Data for processing

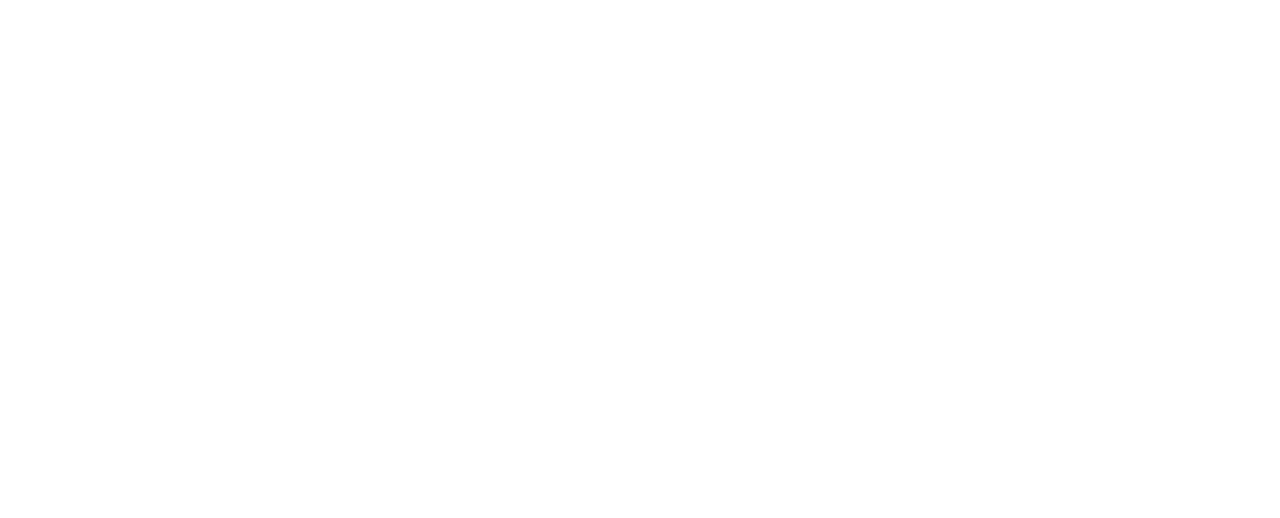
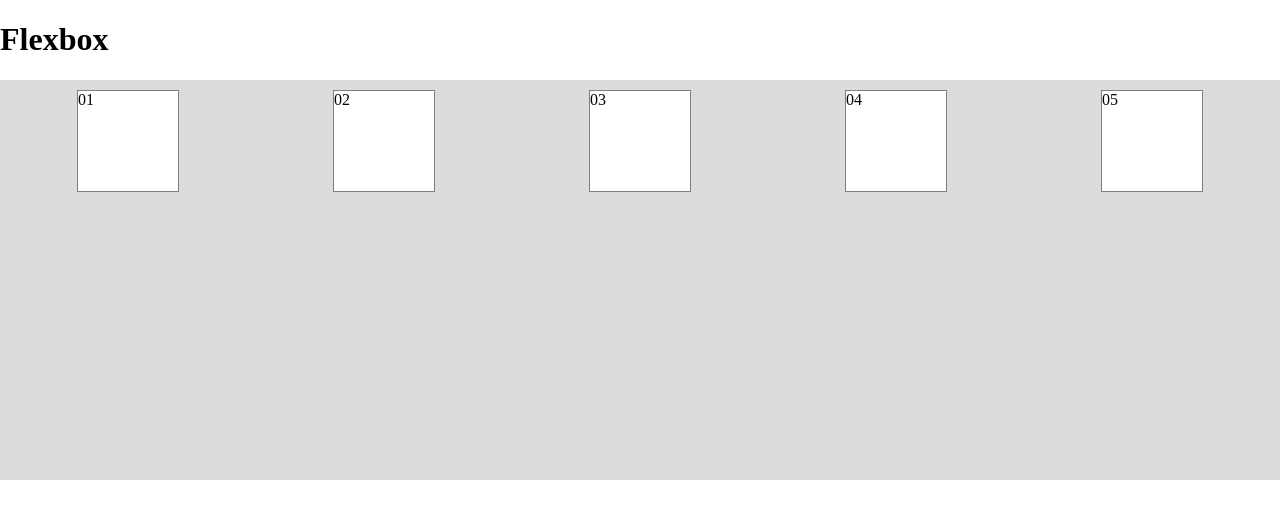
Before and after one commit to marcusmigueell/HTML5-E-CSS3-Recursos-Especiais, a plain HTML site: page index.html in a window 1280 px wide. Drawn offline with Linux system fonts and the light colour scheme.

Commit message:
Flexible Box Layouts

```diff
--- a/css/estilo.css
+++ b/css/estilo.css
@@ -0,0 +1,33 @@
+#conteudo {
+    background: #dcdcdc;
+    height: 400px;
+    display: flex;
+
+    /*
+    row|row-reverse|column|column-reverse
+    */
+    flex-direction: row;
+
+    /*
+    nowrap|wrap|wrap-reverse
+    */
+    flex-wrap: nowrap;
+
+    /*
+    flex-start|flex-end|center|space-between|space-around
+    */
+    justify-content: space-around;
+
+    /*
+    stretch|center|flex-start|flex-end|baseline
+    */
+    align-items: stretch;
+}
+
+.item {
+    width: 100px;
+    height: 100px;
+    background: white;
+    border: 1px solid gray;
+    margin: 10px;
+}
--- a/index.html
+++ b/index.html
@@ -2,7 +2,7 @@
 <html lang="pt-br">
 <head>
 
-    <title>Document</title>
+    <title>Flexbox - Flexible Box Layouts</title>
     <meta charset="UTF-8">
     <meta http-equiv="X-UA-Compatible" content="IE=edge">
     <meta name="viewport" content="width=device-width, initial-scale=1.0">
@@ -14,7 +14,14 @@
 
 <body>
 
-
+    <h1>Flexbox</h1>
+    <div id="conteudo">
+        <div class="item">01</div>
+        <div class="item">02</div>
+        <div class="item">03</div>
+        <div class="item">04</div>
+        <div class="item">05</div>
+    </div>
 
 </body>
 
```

Exercise prompt
All lines holding the word "class" must be copied from the data.

Solution for this exercise
+        <div class="item">01</div>
+        <div class="item">02</div>
+        <div class="item">03</div>
+        <div class="item">04</div>
+        <div class="item">05</div>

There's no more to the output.